I made something a while ago that was supposed to automatically select gain presets based on wind angle and boat speed - see https://forum.openmarine.net/showthread....46#pid9446. This was before I even built my pypilot, and after the recent pypilot upgrades it no longer connects. Recently I adopted to the integral use of signalk which makes it opportune to revive the initiative. I'll keep the forum posted on positive outcomes, but you might want to clone and have a go at it yourself.
I think this would be very useful. When conditions are adverse there are other things to to than tweaking gains.
The trouble with using presets like this, is although it would give the best control, it is a fairly advanced feature and makes the autopilot more difficult to use. I am not against it, but I would just implement a new pilot which takes care of this.

I am more trying to focus on pilots that can automatically tune the gains. For example with faster boat speed you can use higher gains, and there are many more I describe in the tuning gain page. The difficulty is an automatic tuning algorithm is hard to make fast as well as good.
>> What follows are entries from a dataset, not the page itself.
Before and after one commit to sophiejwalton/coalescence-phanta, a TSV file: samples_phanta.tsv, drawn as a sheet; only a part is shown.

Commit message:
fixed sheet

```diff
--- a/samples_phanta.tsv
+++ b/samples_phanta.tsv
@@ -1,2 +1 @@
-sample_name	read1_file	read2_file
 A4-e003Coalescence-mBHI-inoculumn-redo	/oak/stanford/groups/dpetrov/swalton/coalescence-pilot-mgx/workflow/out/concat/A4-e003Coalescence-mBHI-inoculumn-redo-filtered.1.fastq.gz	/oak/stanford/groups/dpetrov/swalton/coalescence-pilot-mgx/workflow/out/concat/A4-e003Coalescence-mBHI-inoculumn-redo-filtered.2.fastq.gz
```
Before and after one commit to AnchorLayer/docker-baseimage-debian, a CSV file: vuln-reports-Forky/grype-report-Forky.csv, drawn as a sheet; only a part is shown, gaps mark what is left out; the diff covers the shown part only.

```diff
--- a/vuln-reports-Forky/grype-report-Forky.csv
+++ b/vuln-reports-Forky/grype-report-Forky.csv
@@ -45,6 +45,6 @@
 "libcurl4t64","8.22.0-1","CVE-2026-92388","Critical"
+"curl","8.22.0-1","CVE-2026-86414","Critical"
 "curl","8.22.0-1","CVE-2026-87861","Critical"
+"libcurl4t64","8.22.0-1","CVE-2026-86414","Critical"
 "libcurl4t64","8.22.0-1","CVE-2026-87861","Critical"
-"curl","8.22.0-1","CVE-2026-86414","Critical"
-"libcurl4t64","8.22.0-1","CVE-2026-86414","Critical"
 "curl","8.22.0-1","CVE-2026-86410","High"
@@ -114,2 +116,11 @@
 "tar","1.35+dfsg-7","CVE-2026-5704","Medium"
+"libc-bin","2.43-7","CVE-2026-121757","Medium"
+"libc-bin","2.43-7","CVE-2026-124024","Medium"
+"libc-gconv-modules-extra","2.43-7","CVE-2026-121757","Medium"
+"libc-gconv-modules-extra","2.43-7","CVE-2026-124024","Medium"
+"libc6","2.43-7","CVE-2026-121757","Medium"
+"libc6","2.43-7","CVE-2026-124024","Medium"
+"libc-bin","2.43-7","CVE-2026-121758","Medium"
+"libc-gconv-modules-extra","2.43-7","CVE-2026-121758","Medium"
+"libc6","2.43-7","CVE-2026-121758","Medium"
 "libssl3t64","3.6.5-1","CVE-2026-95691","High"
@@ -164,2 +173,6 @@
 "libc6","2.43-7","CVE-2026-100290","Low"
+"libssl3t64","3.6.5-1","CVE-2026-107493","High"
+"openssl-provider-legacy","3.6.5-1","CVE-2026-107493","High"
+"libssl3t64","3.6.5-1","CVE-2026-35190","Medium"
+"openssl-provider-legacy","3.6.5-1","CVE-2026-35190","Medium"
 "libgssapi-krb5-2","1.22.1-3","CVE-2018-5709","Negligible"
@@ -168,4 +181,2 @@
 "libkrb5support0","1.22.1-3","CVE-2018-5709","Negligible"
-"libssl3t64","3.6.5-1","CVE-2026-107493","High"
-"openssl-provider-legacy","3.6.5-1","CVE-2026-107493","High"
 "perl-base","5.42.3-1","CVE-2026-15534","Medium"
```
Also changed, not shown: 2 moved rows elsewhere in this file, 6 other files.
Finally the machine learning offers the most promising future pilot, but this will no longer use or need gains to tune anymore.